Constitutionally, only Congress should declare war, and in the traditional sense of a known enemy on a known battlefield.
Terrorism, on the other hand, is conducted by unknown leaders without battle lines. Just as criminals will always be with us, so will terrorists. We should apprehend and bring them to justice as a matter of keeping the peace - not as "war," but as a civilized society.
President Bush says "progress is being made and the war will be won." The invasion of Iraq may have been war, but our continued presence is simply an occupation.
Iraq is not a natural nation, but an ethnically divided one that Saddam Hussein held together by force. By our leaving as occupiers, it will help Iraqis resolve their own differences, even by civil war, if necessary.
George Washington would approve.
Christians defended own lands
Dean Mordhorst's Sept. 21 letter (`Pope fosters suspicion") was filled with errors.
The crusades were not about "exterminating" Muslims, but regaining Christian lands taken by force by Muslim armies.
From Muhammad's time (A.D. 570-632) on, Muslims set out to conquer Christian lands. Within 500 years, they had conquered North Africa, the Middle East, Asia Minor and most of Spain - about two-thirds of the Christian world. Christians had to either defend their lands or accept Muslim rule. The First Crusade was called in 1095 by Pope Urban II, who responded to pleas for aid from the Byzantine emperor in Constantinople.
Upon his election, Pope Benedict did not refer to himself as "a humble man," but as "a humble servant in the vineyard of the Lord," emphasizing his proper place before God; he was hardly making a prideful statement.
As for proclamations of humility, Jesus said, "I am gentle and humble in heart" (Matthew 11:29); noting your humility is prideful only if you are not truly humble. Benedict's writings and life provide ample evidence of an intellectual giant who is well aware of his limitations.
Benedict's remarks in Regensburg did not foster suspicion. Rather, his use of a historical anecdote emphasized the need for religion - whether Christianity or Islam - to be guided by reason. It was followed by an intellectual examination of the West's growing rejection of both reason and religion, an examination that truly fosters meaningful dialogue for those who wish to engage in it.
CARL E. OLSON
Sorenson fields Big Question
On Sept. 16, I was at the Wayne Morse Free Speech Plaza and was a bit surprised to see Lane County Commissioner Peter Sorenson step up to the microphone.
He told us we should consider his visit a short town hall meeting. He gave a brief statement, and then asked if anyone had any questions.
I did and prefaced my question with statements before asking the Big Question. I reminded everyone that Oregon voters approved medicinal use of cannabis in 1998, but it was not as comprehensive a law as needed.
For me, the situation is reminiscent of women's rights after the Roe vs. Wade decision. Women had a right to choice, but no access to abortion clinics.

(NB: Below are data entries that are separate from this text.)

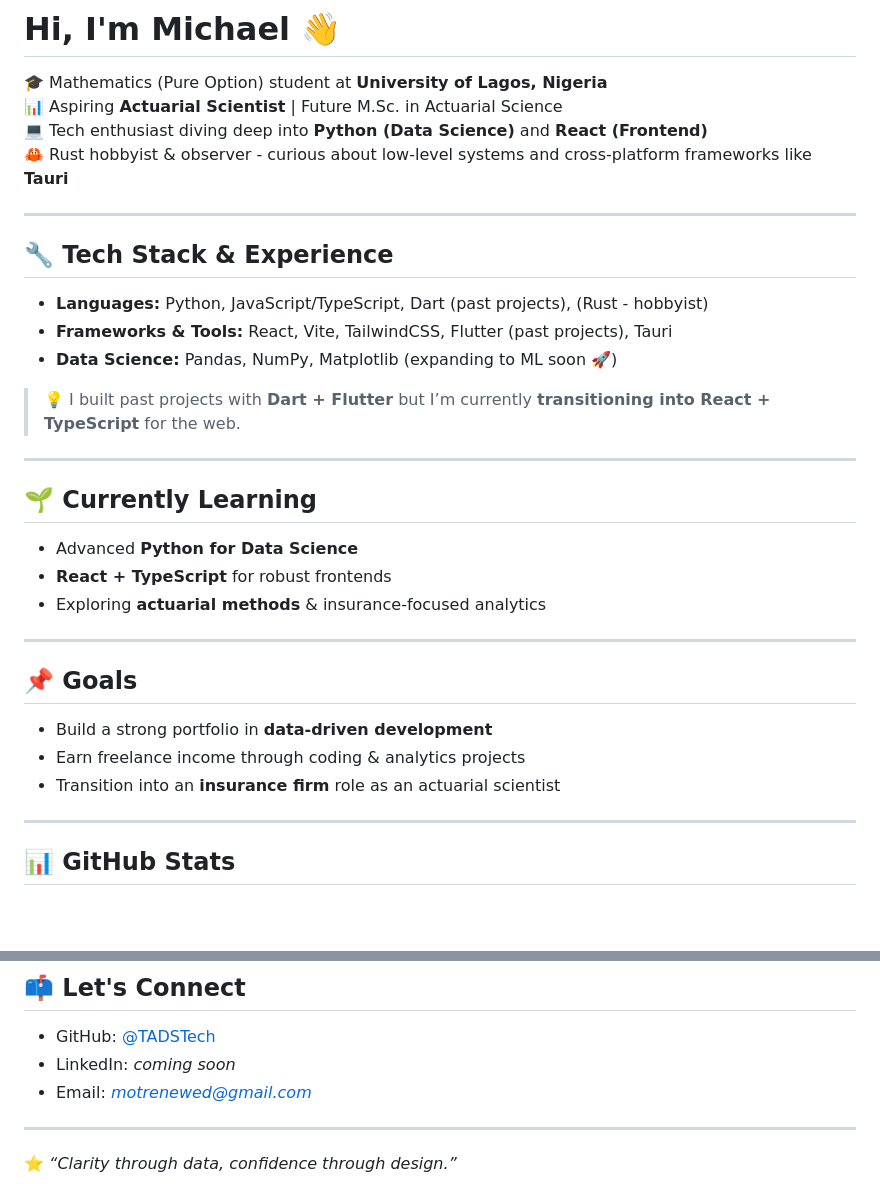
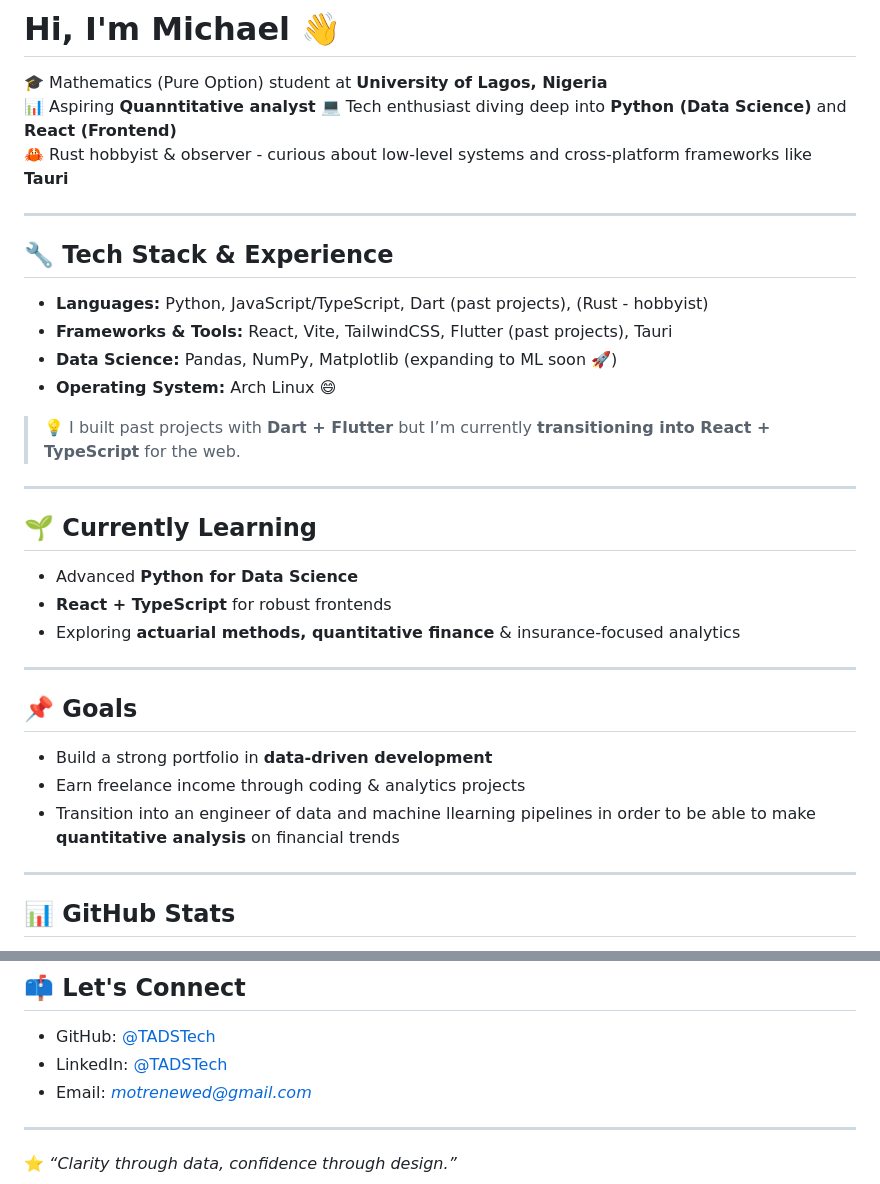
Before and after one commit to TADSTech/tadstech, a Markdown page: README.md, 2 parts joined by grey strips. Rendered like a GitHub page; blank space fills up the shorter version.

```diff
--- a/README.md
+++ b/README.md
@@ -1,7 +1,7 @@
 # Hi, I'm Michael 👋
 
 🎓 Mathematics (Pure Option) student at **University of Lagos, Nigeria**
-📊 Aspiring **Actuarial Scientist** | Future M.Sc. in Actuarial Science
+📊 Aspiring **Quanntitative analyst**
 💻 Tech enthusiast diving deep into **Python (Data Science)** and **React (Frontend)**
 🦀 Rust hobbyist & observer - curious about low-level systems and cross-platform frameworks like **Tauri**
 
@@ -11,6 +11,7 @@
 - **Languages:** Python, JavaScript/TypeScript, Dart (past projects), (Rust - hobbyist)
 - **Frameworks & Tools:** React, Vite, TailwindCSS, Flutter (past projects), Tauri
 - **Data Science:** Pandas, NumPy, Matplotlib (expanding to ML soon 🚀)
+- **Operating System:** Arch Linux 😄
 
 > 💡 I built past projects with **Dart + Flutter** but I’m currently **transitioning into React + TypeScript** for the web.
 
@@ -19,14 +20,14 @@
 ## 🌱 Currently Learning
 - Advanced **Python for Data Science**
 - **React + TypeScript** for robust frontends
-- Exploring **actuarial methods** & insurance-focused analytics
+- Exploring **actuarial methods, quantitative finance** & insurance-focused analytics
 
 ---
 
 ## 📌 Goals
 - Build a strong portfolio in **data-driven development**
 - Earn freelance income through coding & analytics projects
-- Transition into an **insurance firm** role as an actuarial scientist
+- Transition into an engineer of data and machine llearning pipelines in order to be able to make **quantitative analysis** on financial trends
 
 ---
 
@@ -41,7 +42,7 @@
 
 ## 📫 Let's Connect
 - GitHub: [@TADSTech](https://github.com/TADSTech)
-- LinkedIn: *coming soon*
+- LinkedIn: [@TADSTech](https://linkedin.com/in/tadstech)
 - Email: *motrenewed@gmail.com*
 
 ---
```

It is the same situation with Oregon Medical Marijuana Patients - we still do not have safe access to our medicine.
I finally asked, `Are you in favor of state-regulated, nonprofit-operated medical cannabis dispensaries?"
He answered in a word, `Yes," and then went on a few seconds later to explain why - and it could not have been stated better!
I hope this November we can elect more public officials with leadership qualities like Sorenson's. We need leaders who aren't afraid to do what is right and will work diligently to allow medical marijuana patients access to our much-needed medicine at a local dispensary.
Oregonians support death with dignity. We need to support life with dignity, too!
Americans for Safe Access